It has been shown that children who do not perform well at school are more likely to commit crime and the feelings of failure and inadequacy, rather than the actual lack of intelligence also contribute to the risk.
Bullying at school indicates an increased risk of offending. "Bullies usually have aggressive personalities and are also below average achievers" Olweus(1984 cited in Youth Justice Board Risk and Protective Factors). Juvelines that bully are more likely to be bullies in their adulthood, and this, in turn, could mean that their children becoming bullies at school.
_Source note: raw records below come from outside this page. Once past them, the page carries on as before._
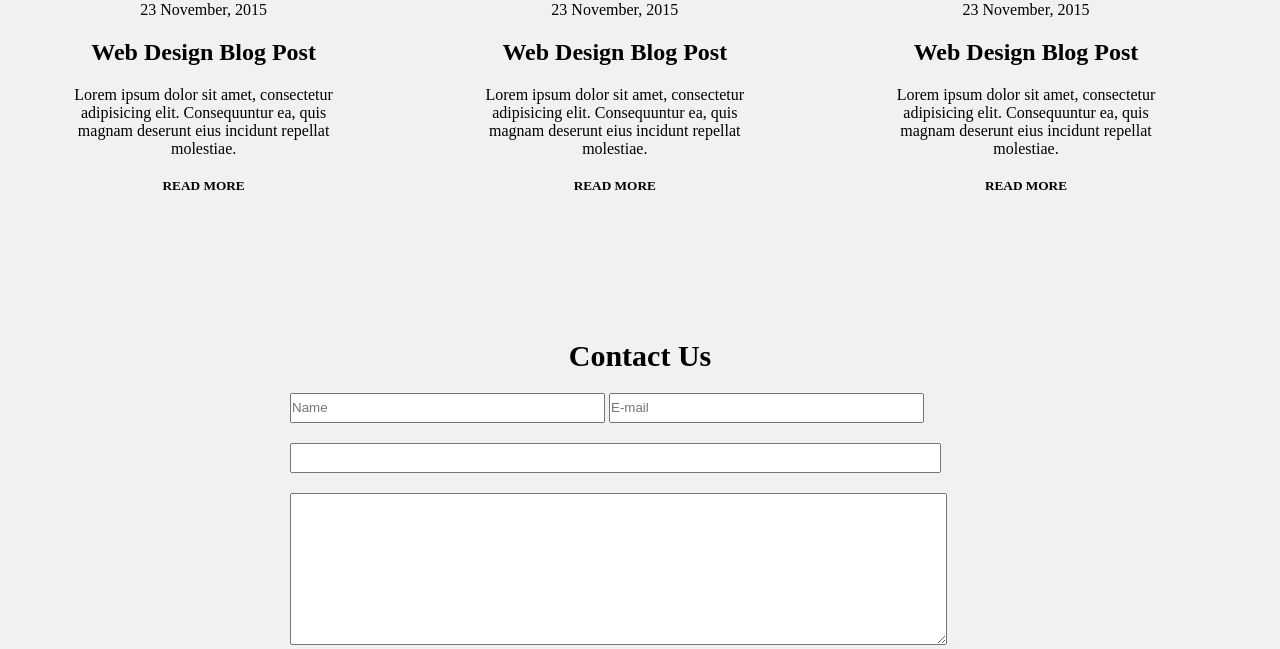
Repository: Ahmedalid/New-project
Page: Rout/index.html
An editor plug-in stored every save of this project. The page is shown before and after the next save, followed by the edit.
The browser window is 1280 px wide. The pictures show the part of the page from y = 3461 to 4118 px (the page is 4110 px tall before and 4118 px after).
A picture or video elsewhere on the page could not be fetched, so the positions and the page height are approximate.

Above is the page before, as saved 2023-05-24 19:54:19.

### Rout/index.html
<!DOCTYPE html>
<html lang="en">

<head>
    <meta charset="UTF-8">
    <meta http-equiv="X-UA-Compatible" content="IE=edge">
    <meta name="viewport" content="width=device-width, initial-scale=1.0">
    <link rel="stylesheet" href="https://cdnjs.cloudflare.com/ajax/libs/font-awesome/6.4.0/css/all.min.css">
    <link rel="stylesheet" href="css/style.css">
    <title>Document</title>
</head>

<body>
    <div class="bg-img" style="background-image: url(img/slider-02.jpg);">

        <div class="container pt">
            <div class="header-nav logo-nav">
                <h2>Fokir</h2>
            </div>
            <div class="header-nav">
                <ul>
                    <li><span class="nav-home">Home</span></li>
                    <li>About</li>
                    <li>Services </li>
                    <li>Portfolio</li>
                    <li>Testimonial</li>
                    <li>Blog </li>
                    <li>Contact</li>


                </ul>

            </div>
        </div>
        <div class="auto container">
            <h4 class="mt">Hello i'm</h4>
            <h1 class="mt">ALEX SMITH</h1>
            <p class="mt">Professional Web DesignerDesignerDeveloper</p>
        </div>

    </div>
    <div class="section-mt">
        <div class="section-2 container ">
            <div class="element-1">
                <span>
                    <img src="img/work-7.jpg" alt="Work-7">
                </span>
            </div>
            <div class="element-1">
                <h1><span>I</span>HELLO,</h1>
                <p class="mt">
                    Lorem ipsum dolor sit amet, consectetur adipisicing elit, sed do eiusmod tempor incididunt ut labore
                    et dolore magna aliqua. Ut enim ad minim veniam, quis nostrud exercitation ullamco laboris nisi ut
                    aliquip ex ea commodo consequat. Duis aute irure dolor in reprehenderit in voluptate velit esse
                    cillum dolore eu fugiat nulla pariatur. Excepteur sint occaecat cupidatat non proident, sunt in
                    culpa qui officia deserunt mollit anim id est laborum.
                </p>
                <div class="mt border"> </div>
                <div class="Name mt">
                    <div class="mt">Name: Rdam smith</div>
                    <div class="mt">Age: 26 Year</div>
                    <div class="mt">Freelance: Available</div>
                </div>
                <div class="Name mt">
                    <div class="mt">Job Title: UI/UX Designe</div>
                    <div class="mt">Location: United States, US</div>
                    <div class="mt">E-mail: example@gmail.com</div>
                </div>
                <div class="mt">
                    <button class="btn">Download CV <span><i class="fa fa-download"
                                aria-hidden="true"></i></span></button>

                    <button class="btn">Hire My <span><i class="fa fa-paper-plane"
                                aria-hidden="true"></i></span></button>
                </div>


            </div>
        </div>
    </div>
    <!-- section-3 -->
    <div class="section-bg">
        <section class="section-mt  ">
            <h1 class="pt">Our Services</h1>
            <div class="mt ">
                <div class="Services text-center">
                    <span class="mt"><i class="fa-solid fa-pen text-color"></i></span>
                    <h2 class="mt">UI/UX DESIGN</h2>
                    <p class="mt"> Lorem ipsum dolor sit amet, consectetur adipisicing elit. Ratione adipisci mollitia
                        quis
                        necstatibus.</p>
                </div>
                <div class="Services text-center">
                    <span class="mt"><i class="fa-solid fa-pen text-color"></i></span>
                    <h2 class="mt">APP DEVELOPMENT</h2>
                    <p class="mt"> Lorem ipsum dolor sit amet, consectetur adipisicing elit. Ratione adipisci mollitia
                        quis
                        necstatibus.</p>
                </div>
                <div class="Services text-center">
                    <span class="mt"><i class="fa-solid fa-pen text-color"></i></span>
                    <h2 class="mt">PRODUCT DESIGN</h2>
                    <p class="mt"> Lorem ipsum dolor sit amet, consectetur adipisicing elit. Ratione adipisci mollitia
                        quis
                        necstatibus.</p>
                </div>
                <div class="Services text-center">
                    <span class="mt"><i class="fa-solid fa-pen text-color"></i></span>
                    <h2 class="mt">UI/UX DESIGN</h2>
                    <p class="mt"> Lorem ipsum dolor sit amet, consectetur adipisicing elit. Ratione adipisci mollitia
                        quis
                        necstatibus.</p>
                </div>

            </div>
        </section>
    </div>
    <!-- section-4 -->
    <div class="">
        <section class="section-mt  ">
            <h1 class="pt">Our Portfolio</h1>
            <div class="text-center">
                <p class="p-Our">All</p>
                <p class="p-Our">GRAPHIC</p>
                <p class="p-Our">WEB DESIGN</p>
                <p class="p-Our">PRADNIG</p>
            </div>
            <div class="mt container">
                <div class="Portfolio text-center">
                    <span>
                        <img src="img/1.jpg" alt="">
                    </span>
                </div>
                <div class="Portfolio text-center">
                    <span>
                        <img src="img/2.jpg" alt="">
                    </span>
                </div>
                <div class="Portfolio text-center">
                    <span>
                        <img src="img/3.jpg" alt="">
                    </span>
                </div>
                <div class="Portfolio text-center">
                    <img src="img/5.jpg" alt="">
                </div>
                <div class="Portfolio text-center">
                    <img src="img/4.jpg" alt="">
                </div>
                <div class="Portfolio text-center">
                    <img src="img/6.jpg" alt="">
                </div>

            </div>
        </section>
    </div>

    <div class="section-bg">
        <section class="section-mt  ">
            <div class="mt ">
                <div class="Services text-center">
                    <span class="mt"><i class="fa-solid fa-pen text-color"></i></span>
                    <h2 class="mt">7</h2>
                    <p class="mt">Lorem, ipsum dolor.</p>
                </div>
                <div class="Services text-center">
                    <span class="mt"><i class="fa-solid fa-pen text-color"></i></span>
                    <h2 class="mt">9</h2>
                    <p class="mt"> Lorem ipsum dolor sit..</p>
                </div>
                <div class="Services text-center">
                    <span class="mt"><i class="fa-solid fa-pen text-color"></i></span>
                    <h2 class="mt">5</h2>
                    <p class="mt">Lorem ipsum dolor sit..</p>
                </div>
                <div class="Services text-center">
                    <span class="mt"><i class="fa-solid fa-pen text-color"></i></span>
                    <h2 class="mt">7</h2>
                    <p class="mt"> Lorem, ipsum dolor.</p>
                </div>

            </div>
        </section>
    </div>
    <section class="section-mt">
        <h1 class="text-center">Client's Feedback</h1>
        <div class="text-center mt">
            <img src="img/2 (1).jpg" alt="" class="w-3">
        </div>
    </section>
    <div class="section-bg">
        <section class="section-mt  ">
            <h1 class="pt">Our Blog</h1>
            <div class="mt ">
                <div class="Blog text-center">
                    <span class="mt">
                        <img src="img/1 (1).jpg" alt="">
                    </span>
                    <p class="mt">23 November, 2015</p>
                    <h2 class="mt"> Web Design Blog Post </h2>
                    <p class="mt">Lorem ipsum dolor sit amet, consectetur adipisicing elit. Consequuntur ea, quis magnam deserunt
                        eius incidunt repellat molestiae.</p>
                        <h5 class="mt">READ MORE </h5>


                </div>
                <div class="Blog text-center">
                    <span class="mt">
                        <img src="img/1 (1).jpg" alt="">
                    </span>
                    <p class="mt">23 November, 2015</p>
                    <h2 class="mt"> Web Design Blog Post </h2>
                    <p class="mt">Lorem ipsum dolor sit amet, consectetur adipisicing elit. Consequuntur ea, quis magnam deserunt
                        eius incidunt repellat molestiae.</p>
                        <h5 class="mt">READ MORE </h5>


                </div>
                <div class="Blog text-center">
                    <span class="mt">
                        <img src="img/1 (1).jpg" alt="">
                    </span>
                    <p class="mt">23 November, 2015</p>
                    <h2 class="mt"> Web Design Blog Post </h2>
                    <p class="mt">Lorem ipsum dolor sit amet, consectetur adipisicing elit. Consequuntur ea, quis magnam deserunt
                        eius incidunt repellat molestiae.</p>
                        <h5 class="mt">READ MORE </h5>


                </div>



            </div>
        </section>
        <section class="section-mt">
            <div class="text-center">
                <h1>Contact Us</h1>

            </div>
            <div class="Contact">
                <div class="mt">
                 <input type="text" placeholder="Name" class="w-5 h-input" name="" id="">
                <input type="text" name="" id="" placeholder="E-mail" class="w-5 input-l h-input">
                <input type="text" class="w-10 mt h-input" name="" id="">
                <textarea name="" class="mt" id="" cols="80" rows="10"></textarea>
                <button class=""></button>
                </div>
            </div>
        </section>
    </div>
</body>

</html>

### Rout/css/style.css
*{
    margin: 0;
    padding: 0;
    box-sizing: border-box;
}
.container{
    margin: auto 111px;
}
.bg-img{
    background-repeat: no-repeat;
    background-size: cover;
    height: 100vh;
}
.header-nav{
    display: inline-block;
    width: 49%;
    color: white;
}
.pt{
    padding-top: 25px;
}
.mt{
    margin-top: 20px;
}
.logo-nav h2{
    color: #ff305b;
    font-weight: bold;
    cursor: pointer;
    transition: 1.5s;
}
.logo-nav h2:hover{
    text-decoration: underline;
}
.header-nav ul li{
    display: inline-block;
    padding-left: 17px;
}
.nav-home{
    color: #ff305b;
}
.header-nav ul li:hover{
    text-decoration: underline;
    color: #ff305b;
    cursor: pointer;
}
.auto{
    /* margin: auto; */
    padding-top: 230px;
    color: white;
    text-align: center;
    font-weight: bold;
}
.element-1{
    display: inline-block;
    width: 49%;
    vertical-align: top;
}
.element-1 h1 span{
    color: #ff305b;
}
.border{
    border: dotted 1px black;
}
.Name{
    display: inline-block;
    width: 48%;
}
.section-mt{
    margin-top: 30px;
}
.btn{
    border: none;
    outline: none;
    background-color: #ff305b;
    color: white;
    padding: 12px;
    border-radius: 10px;
    cursor: pointer;
    transition: 0.5s;
}
.btn:hover{
    background-color: #ec2403;
}
.btn span i{
    margin-left: 7px;
}
.section-mt h1{
    text-align: center;
    font-size: 30px;
    font-weight: bold;
    padding-top: 100px;
}
.section-bg{
    background-color: #f1f1f1;

}
.Services{
    margin: auto 50px;
    display: inline-block;
    width: 15%;
    padding: 15px;
    cursor: pointer;
    transition: width 2s;
}
.text-color{
    color: #ff305b;
}
.text-center{
    text-align: center;
}
.Services:hover{
    background-color: white;
    width: 20%;

}

.Portfolio{
    /* margin: auto 50px; */
    display: inline-block;
    width: 33%;
    /* padding: 15px; */
    cursor: pointer;
    transition: width 2s;
}
img{
    width: 100%;
}
.p-Our{
    display: inline-block;
    text-align: center;
    margin-top: 15px;
    padding-left: 20px;
    transition: all 0.5s;
    cursor: pointer;
}
.p-Our:hover{
    border-bottom: 1px solid #ff305b;
}
.w-3{
    width: 30%;
}
.Blog{
    margin: auto 50px;
    display: inline-block;
    width: 24%;
    padding: 15px;
    cursor: pointer;
    transition: width 2s;
}
.Contact{
    margin: auto 290px;
}
.w-5{
    width: 45%;
}
.h-input{
    height: 30px;
}
.w-10{
    width: 93%;
}
.input-l{
    /* margin-left: 250px; */
}

After the next save:
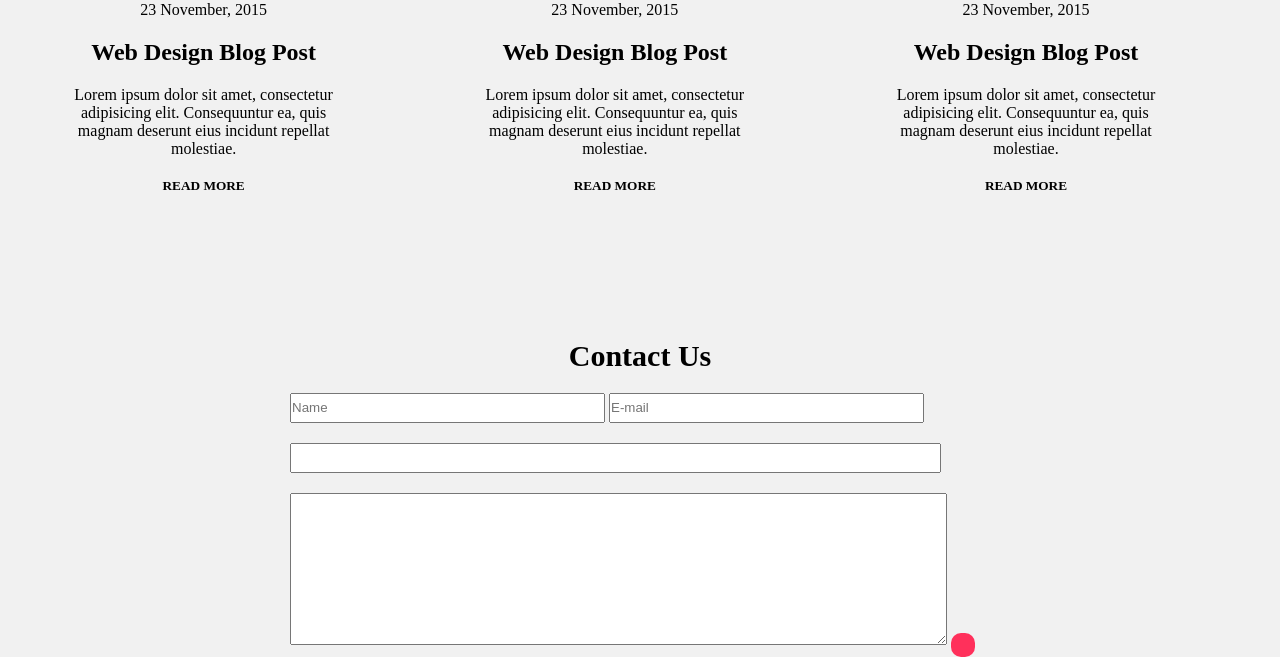
Saved 8 s later.
--- a/Rout/index.html
+++ b/Rout/index.html
@@ -244,7 +244,7 @@
                 <input type="text" name="" id="" placeholder="E-mail" class="w-5 input-l h-input">
                 <input type="text" class="w-10 mt h-input" name="" id="">
                 <textarea name="" class="mt" id="" cols="80" rows="10"></textarea>
-                <button class=""></button>
+                <button class="btn"></button>
                 </div>
             </div>
         </section>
Truancy is also a big problem in schools. The consequence of truancy means a lack of the school's positive influence on the juveniles who play truant. This can be a reason why some end up involved in crime and anti-social behaviour. It should be noted that Graham (1988) expressed that "While truancy can lead to delinquency it is likely that delinquency leads to truancy as well" (cited in Youth Justice Board risk and protective factors).
The risk of a juvenile committing a crime appears to increase when that child is raised in a community that is deprived with poor living conditions and high rates of unemployment. It goes hand in hand with other risk factors such as low income and is difficult to prove as a significant factor alone.
Run down and neglected communities are often riddled with graffiti and are not looked after by the landlord. There tends to be little for juveniles to do and organised activities are not usually available. This can lead to boredom that, in turn, can lead to anti-social behaviour, alcohol consumption and even drug taking, which appear to be in wider use in this type of community that makes it easier to obtain.
However, studies have shown that moving juvenile boys out of a deprived community and placing them into a more affluent area significantly reduced the risk of them committing crime (p18)10
Tv and media:
Violence, murder and even rape are shown much more readily and in some cases, in much more detail these days. Although films are given an age rating on Videos and DVD's and are broadcast after the "watershed" on television. There are still occasions when children are watching films not recommended for their age group, especially 18 certificate.
This may be because friends parents are more "easy going" about what their children watch and let them and their friends watch inappropriate films or the child's own parents just don't care what they watch, the latter being happy that the child is "out of the way" and being quiet thus enabling the parents to get on with whatever they want to do without fuss or interruption.
Juveniles may want to copy what they seen in films, and Morrison(1997) reports the allegation that "the murderers of Jamie Bulger had been influenced by the video Child's Play 3 in the manner in which they killed the unfortunate toddler" (cited in The Oxford Handbook of Criminology p395).
It has been shown that there are many influences in a child's life, but I think family is the most important factor for any child as they grow up. A stable, loving, respectful and guiding family can be all that a child needs to guide it through a crime free life, no matter where they live, how much money the family has, or how many crime opportunities arise. If the family they live in teaches them good values and right from wrong in a consistent and loving way, the child can make an informed choice and understand that crime is not the right option.
1 Oxford Handbook of Criminology 3rd Edition - Farrington
2 p. 673 - Oxford Handbook of Criminology 3rd Edition - Farrington
3 p.670 - Oxford Handbook of Criminology 3rd Edition - Farrington
4 Crime and Society in Britain - Hazel Croall
5 p674 - Oxford Handbook of Criminology 3rd Edition
6 MORI Youth Survey 2004 - MORI - Youth Justice Board
7 MORI Youth Survey 2004 - MORI - Youth Justice Board
8 MORI Youth Survey 2004 - MORI - Youth Justice Board
9 Underage Drinking - Findings from the 1998-99 Youth Lifestyle Survey - Victoria Harrington
10 Risk and Protective Factors 2005 - Youth Justice Board